The cross-sectional average length of healthy life (HCAL): a measure that summarizes the history of cohort health and mortality
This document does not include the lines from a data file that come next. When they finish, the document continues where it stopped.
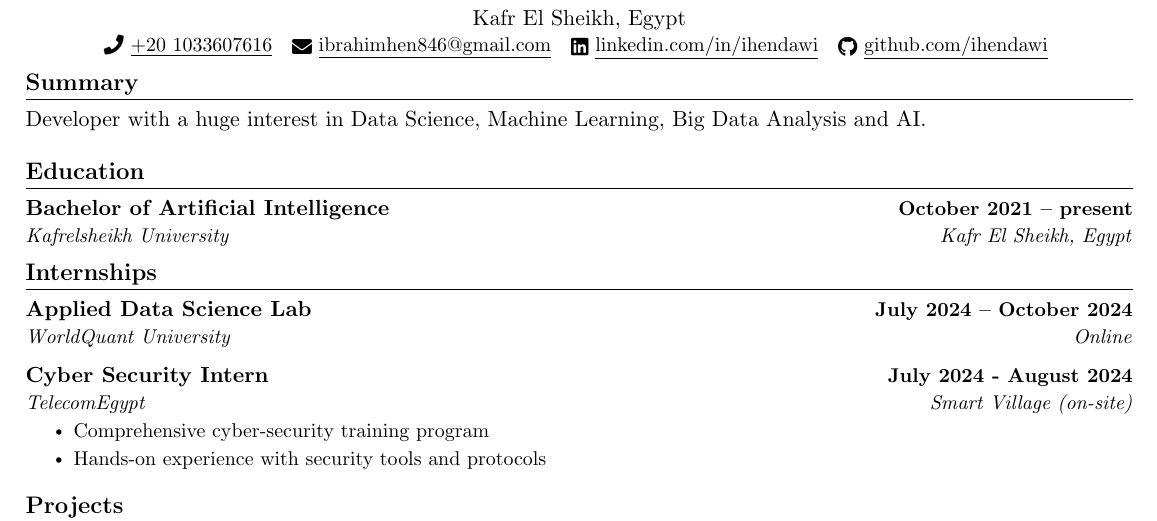
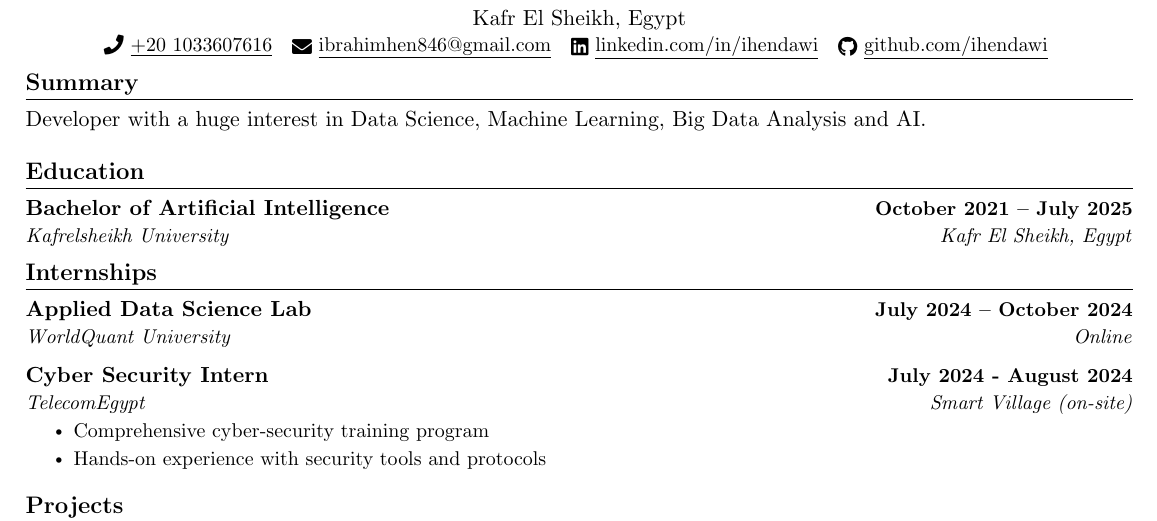
Before and after one commit to ihendawi/My-Resume, a LaTeX CV (Ibrahim's Resume.tex): part of page 1 of 2, cut so that both start at the same text. Compiled offline with pdfLaTeX.

Commit message:
update Graduation

```diff
--- a/Ibrahim's Resume.tex
+++ b/Ibrahim's Resume.tex
@@ -166,7 +166,7 @@ Developer with a huge interest in Data Science, Machine Learning, Big Data Analy
 \section{Education}
   \resumeSubHeadingListStart
     \resumeSubheading
-      {Bachelor of Artificial Intelligence}{October 2021 -- present}
+      {Bachelor of Artificial Intelligence}{October 2021 -- July 2025}
       {Kafrelsheikh University}{Kafr El Sheikh, Egypt}
   \resumeSubHeadingListEnd
 
```
Also changed, not shown: Ibrahim's Resume.pdf.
Healthy life years have superseded life expectancy (LE) as the most important indicator for population health. The most common approach to separate the total number of life years into those spent in good and poor health is the Sullivan method which incorporates the health dimension to the classic period life table, thus transforming the LE indicator into the health expectancy (HE) indicator. However, life years derived from a period life table and health prevalence derived from survey data are based on different conceptual frameworks. We modify the Sullivan method by combining the health prevalence data with the conceptually better fitting cross-sectional average length of life (CAL). We refer to this alternative HE indicator as the “cross-sectional average length of healthy life” (HCAL). We compare results from this alternative indicator with the conventional Sullivan approach for nine European countries. The analyses are based on EU-SILC data in three empirical applications, including the absolute and relative level of healthy life years, changes between 2008 and 2014, and the extent of the gender gap. HCAL and conventional HE differ in each of these empirical applications. In general, HCAL provides larger gains in healthy life years in recent years, but at the same time greater declines in the proportion of healthy life years. Regarding the gender gap, HCAL provides a more favourable picture for women compared to conventional HE. Nonetheless, the extent of these differences between the indicators is only of minor extent. Albeit the differences between HE and HCAL are small, we found some empirical examples in which the two indicators led to different conclusions. It is important to note, however, that the measurement of health and the data quality are much more important for the healthy life years indicator than the choice of the variant of the Sullivan method. Nonetheless, we suggest to use HCAL in addition to HE whenever possible because it widens the spectrum of empirical analyses and serves for verification of results based on the highly sensitive HE indicator.

Population Health Metrics:18(21), 1–17.